• Problem:
Each entry that follows is to be retyped exactly. Pictures do not belong in the copy.

════

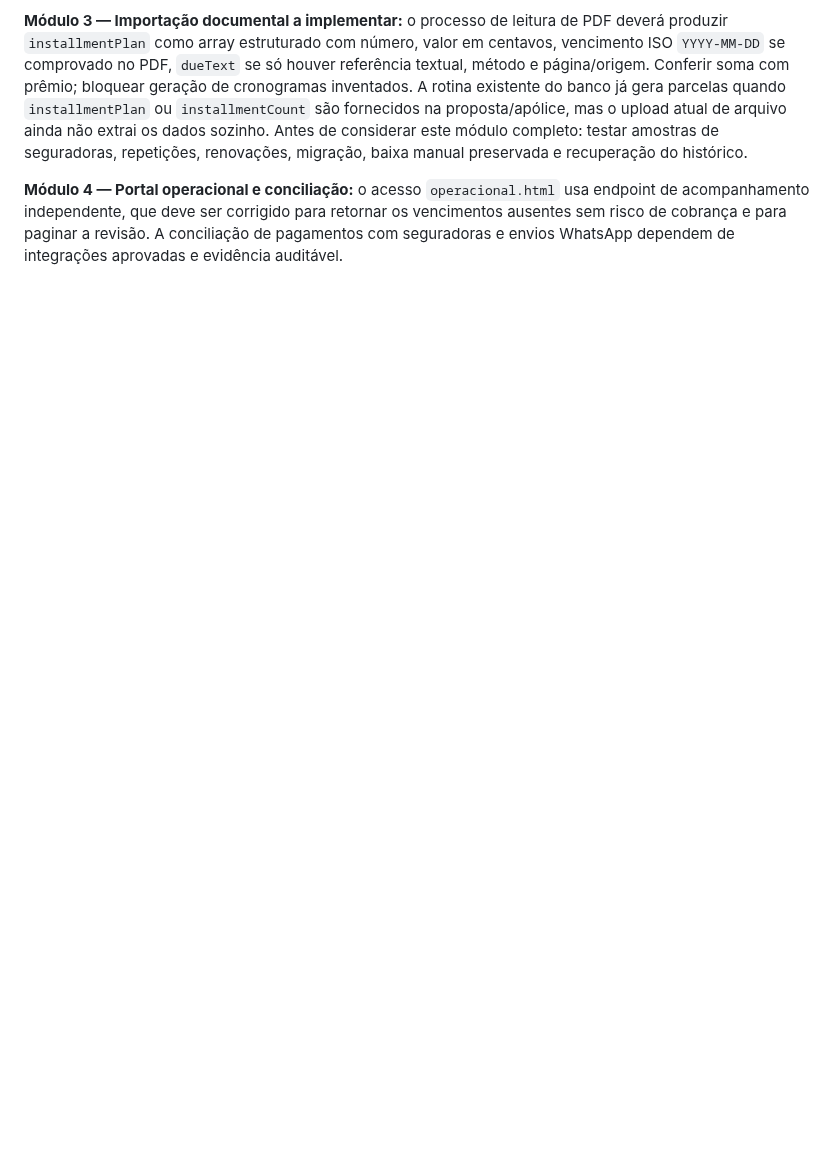
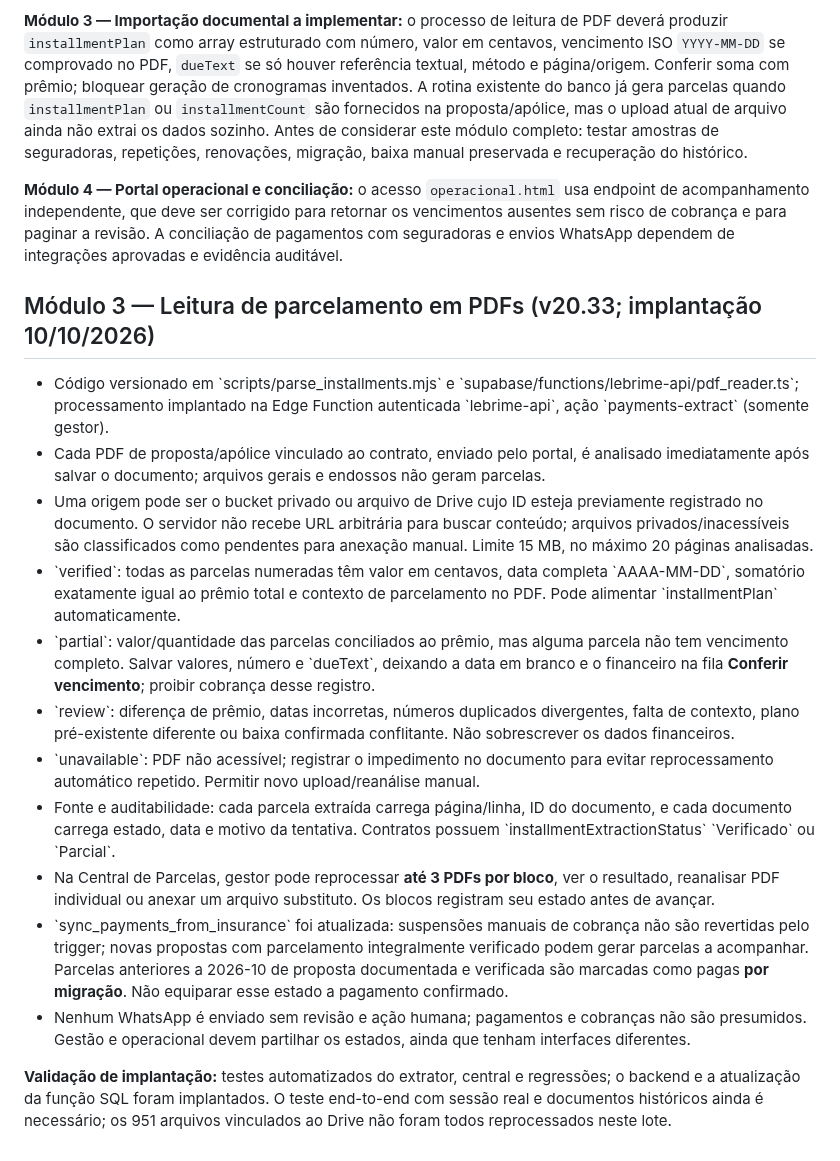
Before and after one commit to sinistrolebrime-glitch/lebrime-corretora, a Markdown page: docs/regras-negocio-cobrancas.md, the part around the change. Rendered like a GitHub page; blank space fills up the shorter version.

Commit message:
docs(financeiro): registrar PDF completo/parcial, migração, auditoria e processamento em blocos

```diff
--- a/docs/regras-negocio-cobrancas.md
+++ b/docs/regras-negocio-cobrancas.md
@@ -61,3 +61,18 @@ Versão inicial: 2026-10-10. Estas regras são obrigatórias para novas importa
 **Módulo 3 — Importação documental a implementar:** o processo de leitura de PDF deverá produzir `installmentPlan` como array estruturado com número, valor em centavos, vencimento ISO `YYYY-MM-DD` se comprovado no PDF, `dueText` se só houver referência textual, método e página/origem. Conferir soma com prêmio; bloquear geração de cronogramas inventados. A rotina existente do banco já gera parcelas quando `installmentPlan` ou `installmentCount` são fornecidos na proposta/apólice, mas o upload atual de arquivo ainda não extrai os dados sozinho. Antes de considerar este módulo completo: testar amostras de seguradoras, repetições, renovações, migração, baixa manual preservada e recuperação do histórico.
 
 **Módulo 4 — Portal operacional e conciliação:** o acesso `operacional.html` usa endpoint de acompanhamento independente, que deve ser corrigido para retornar os vencimentos ausentes sem risco de cobrança e para paginar a revisão. A conciliação de pagamentos com seguradoras e envios WhatsApp dependem de integrações aprovadas e evidência auditável.
+
+## Módulo 3 — Leitura de parcelamento em PDFs (v20.33; implantação 10/10/2026)
+- Código versionado em \`scripts/parse_installments.mjs\` e \`supabase/functions/lebrime-api/pdf_reader.ts\`; processamento implantado na Edge Function autenticada \`lebrime-api\`, ação \`payments-extract\` (somente gestor).
+- Cada PDF de proposta/apólice vinculado ao contrato, enviado pelo portal, é analisado imediatamente após salvar o documento; arquivos gerais e endossos não geram parcelas.
+- Uma origem pode ser o bucket privado ou arquivo de Drive cujo ID esteja previamente registrado no documento. O servidor não recebe URL arbitrária para buscar conteúdo; arquivos privados/inacessíveis são classificados como pendentes para anexação manual. Limite 15 MB, no máximo 20 páginas analisadas.
+- \`verified\`: todas as parcelas numeradas têm valor em centavos, data completa \`AAAA-MM-DD\`, somatório exatamente igual ao prêmio total e contexto de parcelamento no PDF. Pode alimentar \`installmentPlan\` automaticamente.
+- \`partial\`: valor/quantidade das parcelas conciliados ao prêmio, mas alguma parcela não tem vencimento completo. Salvar valores, número e \`dueText\`, deixando a data em branco e o financeiro na fila **Conferir vencimento**; proibir cobrança desse registro.
+- \`review\`: diferença de prêmio, datas incorretas, números duplicados divergentes, falta de contexto, plano pré-existente diferente ou baixa confirmada conflitante. Não sobrescrever os dados financeiros.
+- \`unavailable\`: PDF não acessível; registrar o impedimento no documento para evitar reprocessamento automático repetido. Permitir novo upload/reanálise manual.
+- Fonte e auditabilidade: cada parcela extraída carrega página/linha, ID do documento, e cada documento carrega estado, data e motivo da tentativa. Contratos possuem \`installmentExtractionStatus\` \`Verificado\` ou \`Parcial\`.
+- Na Central de Parcelas, gestor pode reprocessar **até 3 PDFs por bloco**, ver o resultado, reanalisar PDF individual ou anexar um arquivo substituto. Os blocos registram seu estado antes de avançar.
+- \`sync_payments_from_insurance\` foi atualizada: suspensões manuais de cobrança não são revertidas pelo trigger; novas propostas com parcelamento integralmente verificado podem gerar parcelas a acompanhar. Parcelas anteriores a 2026-10 de proposta documentada e verificada são marcadas como pagas **por migração**. Não equiparar esse estado a pagamento confirmado.
+- Nenhum WhatsApp é enviado sem revisão e ação humana; pagamentos e cobranças não são presumidos. Gestão e operacional devem partilhar os estados, ainda que tenham interfaces diferentes.
+
+**Validação de implantação:** testes automatizados do extrator, central e regressões; o backend e a atualização da função SQL foram implantados. O teste end-to-end com sessão real e documentos históricos ainda é necessário; os 951 arquivos vinculados ao Drive não foram todos reprocessados neste lote.
```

════

• Task solution:
Before and after one commit to sinistrolebrime-glitch/lebrime-corretora, a Markdown page: docs/regras-negocio-cobrancas.md, the part around the change. Rendered like a GitHub page; blank space fills up the shorter version.

Commit message:
docs(financeiro): registrar PDF completo/parcial, migração, auditoria e processamento em blocos

```diff
--- a/docs/regras-negocio-cobrancas.md
+++ b/docs/regras-negocio-cobrancas.md
@@ -61,3 +61,18 @@ Versão inicial: 2026-10-10. Estas regras são obrigatórias para novas importa
 **Módulo 3 — Importação documental a implementar:** o processo de leitura de PDF deverá produzir `installmentPlan` como array estruturado com número, valor em centavos, vencimento ISO `YYYY-MM-DD` se comprovado no PDF, `dueText` se só houver referência textual, método e página/origem. Conferir soma com prêmio; bloquear geração de cronogramas inventados. A rotina existente do banco já gera parcelas quando `installmentPlan` ou `installmentCount` são fornecidos na proposta/apólice, mas o upload atual de arquivo ainda não extrai os dados sozinho. Antes de considerar este módulo completo: testar amostras de seguradoras, repetições, renovações, migração, baixa manual preservada e recuperação do histórico.
 
 **Módulo 4 — Portal operacional e conciliação:** o acesso `operacional.html` usa endpoint de acompanhamento independente, que deve ser corrigido para retornar os vencimentos ausentes sem risco de cobrança e para paginar a revisão. A conciliação de pagamentos com seguradoras e envios WhatsApp dependem de integrações aprovadas e evidência auditável.
+
+## Módulo 3 — Leitura de parcelamento em PDFs (v20.33; implantação 10/10/2026)
+- Código versionado em \`scripts/parse_installments.mjs\` e \`supabase/functions/lebrime-api/pdf_reader.ts\`; processamento implantado na Edge Function autenticada \`lebrime-api\`, ação \`payments-extract\` (somente gestor).
+- Cada PDF de proposta/apólice vinculado ao contrato, enviado pelo portal, é analisado imediatamente após salvar o documento; arquivos gerais e endossos não geram parcelas.
+- Uma origem pode ser o bucket privado ou arquivo de Drive cujo ID esteja previamente registrado no documento. O servidor não recebe URL arbitrária para buscar conteúdo; arquivos privados/inacessíveis são classificados como pendentes para anexação manual. Limite 15 MB, no máximo 20 páginas analisadas.
+- \`verified\`: todas as parcelas numeradas têm valor em centavos, data completa \`AAAA-MM-DD\`, somatório exatamente igual ao prêmio total e contexto de parcelamento no PDF. Pode alimentar \`installmentPlan\` automaticamente.
+- \`partial\`: valor/quantidade das parcelas conciliados ao prêmio, mas alguma parcela não tem vencimento completo. Salvar valores, número e \`dueText\`, deixando a data em branco e o financeiro na fila **Conferir vencimento**; proibir cobrança desse registro.
+- \`review\`: diferença de prêmio, datas incorretas, números duplicados divergentes, falta de contexto, plano pré-existente diferente ou baixa confirmada conflitante. Não sobrescrever os dados financeiros.
+- \`unavailable\`: PDF não acessível; registrar o impedimento no documento para evitar reprocessamento automático repetido. Permitir novo upload/reanálise manual.
+- Fonte e auditabilidade: cada parcela extraída carrega página/linha, ID do documento, e cada documento carrega estado, data e motivo da tentativa. Contratos possuem \`installmentExtractionStatus\` \`Verificado\` ou \`Parcial\`.
+- Na Central de Parcelas, gestor pode reprocessar **até 3 PDFs por bloco**, ver o resultado, reanalisar PDF individual ou anexar um arquivo substituto. Os blocos registram seu estado antes de avançar.
+- \`sync_payments_from_insurance\` foi atualizada: suspensões manuais de cobrança não são revertidas pelo trigger; novas propostas com parcelamento integralmente verificado podem gerar parcelas a acompanhar. Parcelas anteriores a 2026-10 de proposta documentada e verificada são marcadas como pagas **por migração**. Não equiparar esse estado a pagamento confirmado.
+- Nenhum WhatsApp é enviado sem revisão e ação humana; pagamentos e cobranças não são presumidos. Gestão e operacional devem partilhar os estados, ainda que tenham interfaces diferentes.
+
+**Validação de implantação:** testes automatizados do extrator, central e regressões; o backend e a atualização da função SQL foram implantados. O teste end-to-end com sessão real e documentos históricos ainda é necessário; os 951 arquivos vinculados ao Drive não foram todos reprocessados neste lote.
```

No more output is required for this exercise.